In terms of generational improvements, if you use Intel Xeon Scalable servers, you will likely order Kioxia CM5 SSDs. If you are on AMD EPYC 7002 series, you can order Kioxia CM6 at essentially the same cost and see enormous performance improvements.
Kioxia is also segmenting its PCIe Gen4 launch set with two types of drives. The first is what it calls “Enterprise NVMe SSDs” and the second it calls “Data Center NVMe SSDs”. The idea here is that the Kioxia CM6 is designed for single and dual-port workloads with more enterprise-type features to compete with SAS arrays in the enterprise (think Dell EMC machines.) On the other side, the Kioxia CD6 is designed to focus more on read workloads and cost optimization which is what cloud buyers want to see. Here, Kioxia is focused on providing a SATA alternative, albeit with closer to 10x the performance at a similar price per TB.
We are not going to re-hash what is on Kioxia’s slide, but the drives can range from 800GB to 12.8TB on the mixed-use side with 3DWPD and more overprovisioning. The Kioxia CD6 also offers 960GB to 15.36TB 1DWPD drives. Specs vary a lot by drive capacity but can hit 6.2GB/s reads, 4GB/s writes, and 1 million 4K random read IOPS.
For the enterprise market, the Kioxia CM6 provides capacities ranging from 800GB-12.8TB (3DWPD) to 960GB-30.72TB (1DWPD) and even more performance than with CD6. These drives can hit 6.9GB/s officially, but Microsoft saw better results noted above. They can also hit 4.2GB/s writes and 1.4M random read IOPS. In the days of SATA SSDs, we were excited to see entire arrays of 24x SATA III SSDs hit 1M to 2M read IOPS. Now, single drives are squarely in that range.
You may have noticed that Kioxia is featuring NVMe 1.4. That is a new revision of the NVMe spec that the company is supporting. The company highlights some of the new enhancements in this spec such as shared stream write, persistent event log, sanitize enhancements, and namespace granularity.

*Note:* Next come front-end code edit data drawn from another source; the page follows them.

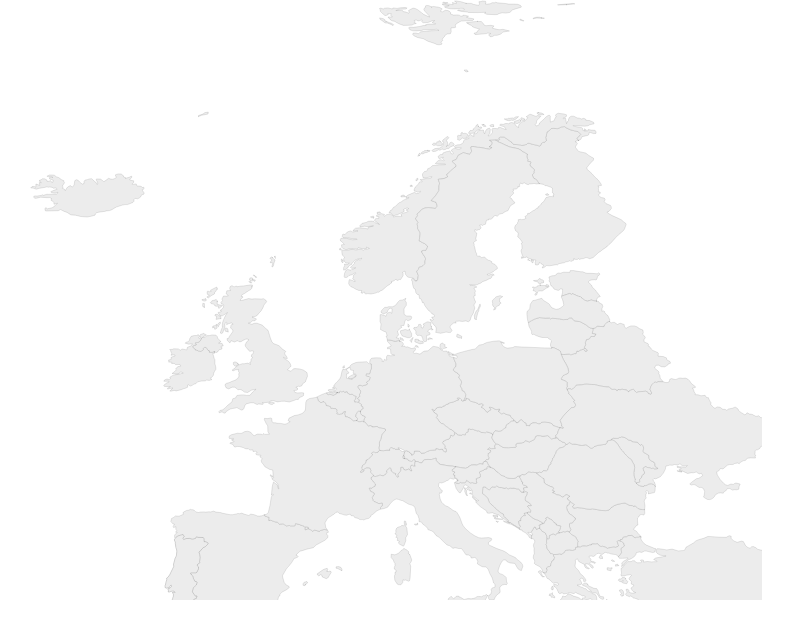
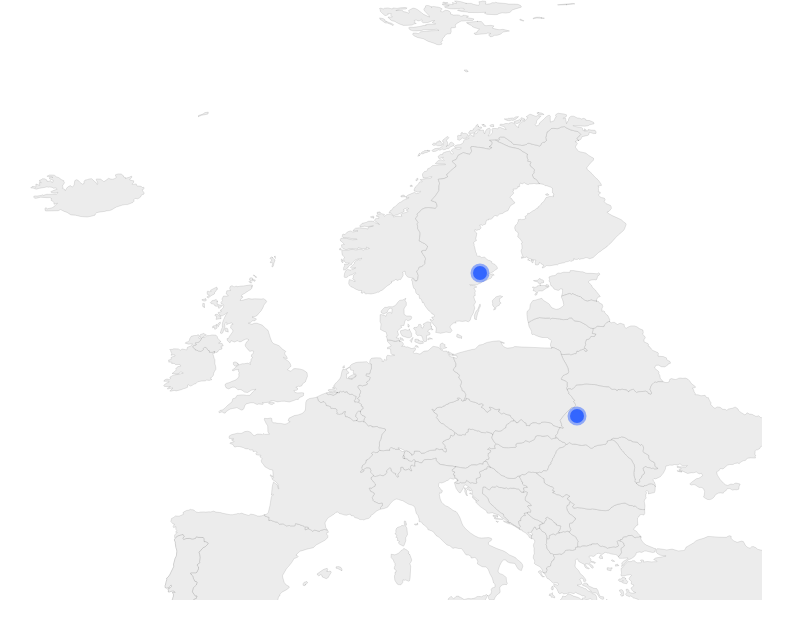
Before and after one commit to zero-plus-x/aidmap, a React (Create React App) app: page / in a window 1280 px wide. Shown: the top 638 px of the page, without its empty margins (298-1091 px from the left). Built offline with nearby package versions, Linux system fonts and the light colour scheme; the HTML template or start-up script is replaced by a standard one.

Commit message:
Add points on the map

```diff
--- a/src/App.js
+++ b/src/App.js
@@ -1,11 +1,13 @@
 import './App.css';
+import * as data from './data/data.json'
 
 import Map from './components/Map'
 
 function App() {
+
   return (
     <div className="App">
-      <Map />
+      <Map {...data} />
     </div>
   )
 }
--- a/data/data.json
+++ b/src/data/data.json
@@ -32,8 +32,8 @@
       "country": "Ukraine",
       "nameCode": "point.Lviv",
       "coordinates": {
-        "x": 0,
-        "y": 0
+        "x": 692,
+        "y": 416
       },
       "info": []
     },
@@ -41,8 +41,8 @@
       "country": "Sweden",
       "nameCode": "point.Stockholm",
       "coordinates": {
-        "x": 0,
-        "y": 0
+        "x": 595,
+        "y": 273
       },
       "info": [
         {
--- /dev/null
+++ b/src/hooks/useScreenSize.js
@@ -0,0 +1,25 @@
+import { useState, useEffect } from 'react'
+
+function useScreenSize() {
+  const [ width, setWidth ] = useState(0)
+  const [ height, setHeight ] = useState(0)
+  const [ margin, setMargin ] = useState(0)
+
+  useEffect(() => {
+    const screenWidth = window.screen.width
+    const screenHeight = window.screen.height
+
+    const mapWidth = Math.round((screenHeight * 1000) / 684)
+    const mapHeight = screenHeight
+
+    const mapMargin = Math.round((screenWidth - mapWidth) / 2)
+
+    setHeight(mapHeight)
+    setWidth(mapWidth)
+    setMargin(mapMargin)
+  })
+
+  return { width, height, margin }
+}
+
+export default useScreenSize
```
Also changed, not shown: src/components/Map/index.js, src/data/i18n.json (renamed from data/i18n.json).
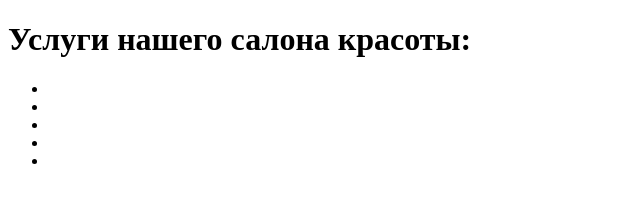
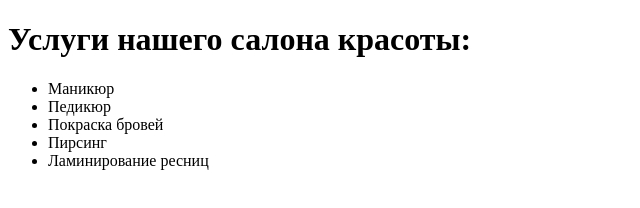
Before and after one commit to DJStar77/djstar77.github.io, a plain HTML site: page task-dom/index.html in a window 1280 px wide. Shown: the whole page, without its empty margins (0-640 px from the left). Drawn offline with Linux system fonts and the light colour scheme.

Commit message:
Add text for menu items

```diff
--- a/task-dom/index.html
+++ b/task-dom/index.html
@@ -11,11 +11,11 @@
 	</div>
 	<div class="nav">
 		<ul class="nav-list">
-			<li class="nav-list__item"></li>
-			<li class="nav-list__item"></li>
-			<li class="nav-list__item"></li>
-			<li class="nav-list__item"></li>
-			<li class="nav-list__item"></li>
+			<li class="nav-list__item">Маникюр</li>
+			<li class="nav-list__item">Педикюр</li>
+			<li class="nav-list__item">Покраска бровей</li>
+			<li class="nav-list__item">Пирсинг</li>
+			<li class="nav-list__item">Ламинирование ресниц</li>
 		</ul>
 	</div>
 	<div class="content">
```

Storage has been relatively boring for a few years now. Once SSD vendors were able to saturate the PCIe Gen3 x4 bus, we saw mostly feature expansion and some feature expansion, but relatively modest top-line performance gains. With PCIe Gen4, SSD vendors now have the opportunity to innovate potentially doubling performance and lowering latency.
The reason this has been so slow is that Intel Ice Lake Xeons are likely going to be, at the earliest, later in the second half 2020 for anyone other than large cloud customers. That is Intel’s leading PCIe Gen4 data center platform. For now, you will need an AMD EPYC 7002 Series “Rome” platform designed for PCIe Gen4 storage. As an example, the Gigabyte R272-Z32 has PCIe Gen4 slots but is wired for PCIe Gen3 drives. If you want to take advantage of new drives like the Kioxia CD6 and CM6, you will want a PCIe Gen4 (storage) capable platform and AMD EPYC 7002 series processor. That is still a smaller segment of the market. If you can drive value from faster storage, PCIe Gen4 offers faster drive connectivity as well as the opportunity to use PCIe Gen4 x16 200GbE network adapters. Kioxia has an offering that offers something completely different in the market until other vendors catch up.
What is Kioxia?
Kioxia is the new name of Toshiba Memory. We covered this in Toshiba Memory is Dead Long Live Kioxia Holdings. If you previously purchased Toshiba SSDs, these are now part of Kioxia’s lines. Since the name is not easy for some to pronounce, we have a How to Pronounce Kioxia guide:
Some are still using strange pronunciations, so use this video to win a lunch bet off of co-workers.